"...this disc surprised and delighted me. Not only was the music approachable and first class, but so were the performers. Navona Records has produced a real gem."

"For me the disc's crowning glory is The Old Songs...Set to a poem about mempoires and memory loss by the composer's brother, Paul Munn, each section provides a change in character, but the unifying factor is the three instruments, acting as the egg, binding the mixture together. The vocal part is beautifully evocative and well-performed...Listen to this piece and enjoy."

Michael Colgrass comments on Tangles in the Web, Zae's percussion sextet:

“This is one of the best percussion ensemble pieces I have ever heard. In the first place, (Munn) uses the percussion melodically, not for effect.
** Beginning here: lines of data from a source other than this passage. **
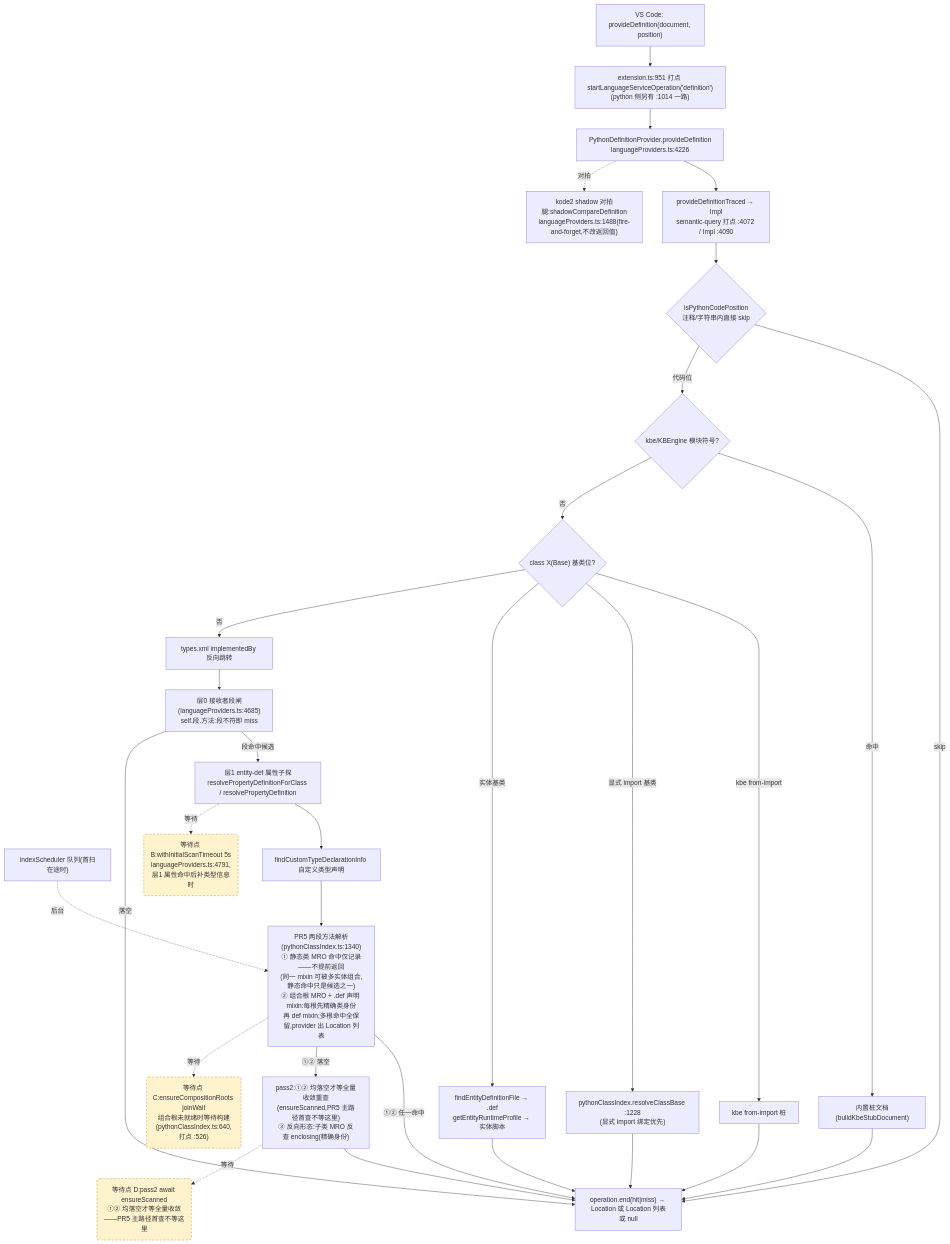
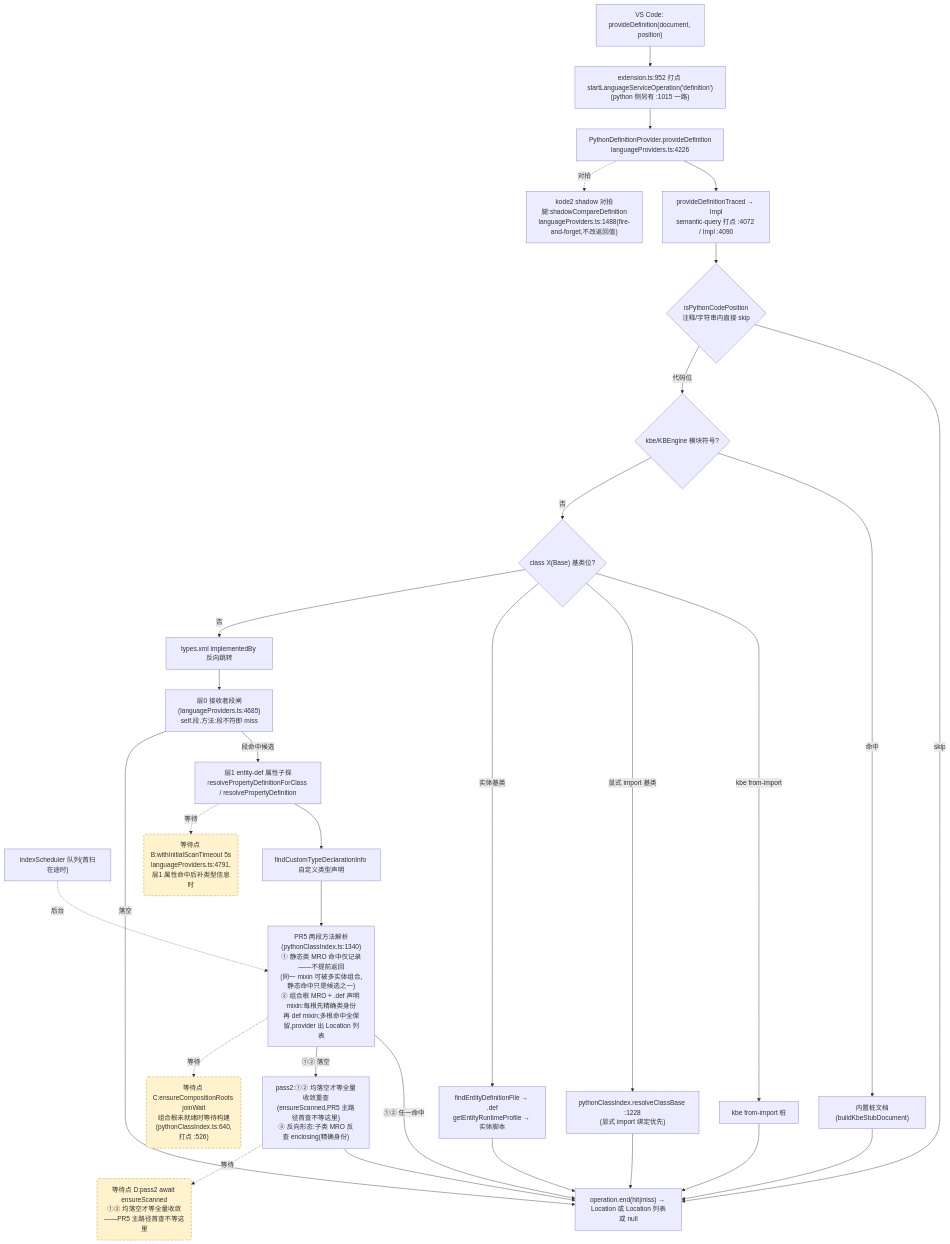
One commit to cuihairu/kode changed the second of 4 diagrams in docs/perf/2026-baseline.md. Above: the diagram before and after it, drawn with Mermaid. The commit also changed other lines of this file and 17 other files, not shown here.

````diff
--- a/docs/perf/2026-baseline.md
+++ b/docs/perf/2026-baseline.md
@@ -130,51 +130,51 @@
 ```mermaid
 flowchart TD
   VC2["VS Code: provideDefinition(document, position)"]
-  M2["extension.ts:951 打点 startLanguageServiceOperation('definition')<br/>(python 侧另有 :1014 一路)"]
+  M2["extension.ts:952 打点 startLanguageServiceOperation('definition')<br/>(python 侧另有 :1015 一路)"]
   AD2["PythonDefinitionProvider.provideDefinition<br/>languageProviders.ts:4226"]
   TR["provideDefinitionTraced → Impl<br/>semantic-query 打点 :4072 / Impl :4090"]
   CTX{"isPythonCodePosition<br/>注释/字符串内直接 skip"}
   KBE{"kbe/KBEngine 模块符号?"}
   STUB["内置桩文档(buildKbeStubDocument)"]
   CB{"class X(Base) 基类位?"}
   CB1["kbe from-import 桩"]
   CB2["pythonClassIndex.resolveClassBase :1228<br/>(显式 import 绑定优先)"]
   CB3["findEntityDefinitionFile → .def<br/>getEntityRuntimeProfile → 实体脚本"]
   REV["types.xml implementedBy 反向跳转"]
   L0["层0 接收者段闸(languageProviders.ts:4685)<br/>self.段.方法:段不符即 miss"]
   L1["层1 entity-def 属性子探<br/>resolvePropertyDefinitionForClass / resolvePropertyDefinition"]
   SCAN["indexScheduler 队列(首扫在途时)"]
   TY["findCustomTypeDeclarationInfo 自定义类型声明"]
   MRO["PR5 两段方法解析(pythonClassIndex.ts:1340)<br/>① 静态类 MRO 命中仅记录——不提前返回<br/>(同一 mixin 可被多实体组合,静态命中只是候选之一)<br/>② 组合根 MRO + .def 声明 mixin:每根先精确类身份<br/>再 def mixin;多根命中全保留,provider 出 Location 列表"]
   PASS2["pass2:①② 均落空才等全量收敛重查<br/>(ensureScanned,PR5 主路径首查不等这里)<br/>③ 反向形态:子类 MRO 反查 enclosing(精确身份)"]
   SHD["kode2 shadow 对拍腿:shadowCompareDefinition<br/>languageProviders.ts:1488(fire-and-forget,不改返回值)"]
   END2["operation.end(hit|miss) → Location 或 Location 列表或 null"]
 
   VC2 --> M2 --> AD2 --> TR --> CTX
   CTX -- "skip" --> END2
   CTX -- "代码位" --> KBE
   KBE -- "命中" --> STUB --> END2
   KBE -- "否" --> CB
   CB -- "kbe from-import" --> CB1 --> END2
   CB -- "显式 import 基类" --> CB2 --> END2
   CB -- "实体基类" --> CB3 --> END2
   CB -- "否" --> REV --> L0
   L0 -- "段命中候选" --> L1
   L0 -- "落空" --> END2
   L1 --> TY
   TY --> MRO
   MRO -- "①② 任一命中" --> END2
   MRO -- "①② 落空" --> PASS2 --> END2
   AD2 -.->|对拍| SHD
 
   WAITB("等待点 B:withInitialScanTimeout 5s<br/>languageProviders.ts:4791,层1 属性命中后补类型信息时")
   WAITC("等待点 C:ensureCompositionRoots joinWait<br/>组合根未就绪时等待构建(pythonClassIndex.ts:640,打点 :526)")
   WAITD("等待点 D:pass2 await ensureScanned<br/>①② 均落空才等全量收敛——PR5 主路径首查不等这里")
   L1 -.->|等待| WAITB
   MRO -.->|等待| WAITC
   PASS2 -.->|等待| WAITD
   SCAN -.->|后台| MRO
 
   classDef waitPoint fill:#fff3cd,stroke:#d97706,stroke-dasharray:5 4;
   class WAITB,WAITC,WAITD waitPoint;
 ```
````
I can hear a motif, development and melodic shaping of lines. It's almost singable. (Munn) is very sensitive to percussion colors and textures, which differentiates the treble, tenor and bass levels of the various instruments with extreme clarity. The piece is more melodic and generally musical than many pieces I hear for winds or strings. (Munn) has a natural feel for the nature of percussion.”


David Williams in the Charleston-Gazette Mail reviews The Stove:

"New Music and a Smashed Stove dominate an exciting concert by womanSong:

Zae Munn's dazzling "Stove" set a poem poem of Ann Kilkelly about a woman who gets up one morning and destroys her stove with a sledgehammer. Munn's music churned out driving rhythms in irregular beats that give voice to the sledgehammer's blows. The melody kept settling into unison statements by the chorus only to break away into unpredictable piles of harmonies."


Zae's music on SoundCloud

Nearly 70 tracks are now easily accessible on SoundCloud, with more on the way. Playlists include They Were Mysterious Guest CD, song cycles, mixed choir, treble/women's choir, solo and duo pieces, and many more.

Click here to go to the individual tracks.

Click here to go to the the playlists.

Zae's works on MusicaNeo

Nearly three dozen new, neglected, or unpublished works by Zae are now available for download at MusicaNeo. Scores are perusable online, parts are inclued, and all have full recordings. The list includes flex instrumentation pieces, chamber music, solos and duos, orchestra and band pieces, and a number of choral works for mixed, treble, and women's choir.


InfoDad gives They Were Mysterious Guests a rating of +++

"Even composers who work in a thoroughly modern idiom, such as Zae Munn (born 1953), honor the history of chamber works despite using contemporary titles for their pieces and focusing on comparatively recent instruments, such as the saxophone (which dates only to 1840). A new Navona CD of Munn’s chamber music ranges from the self-referential to the distinctly programmatic."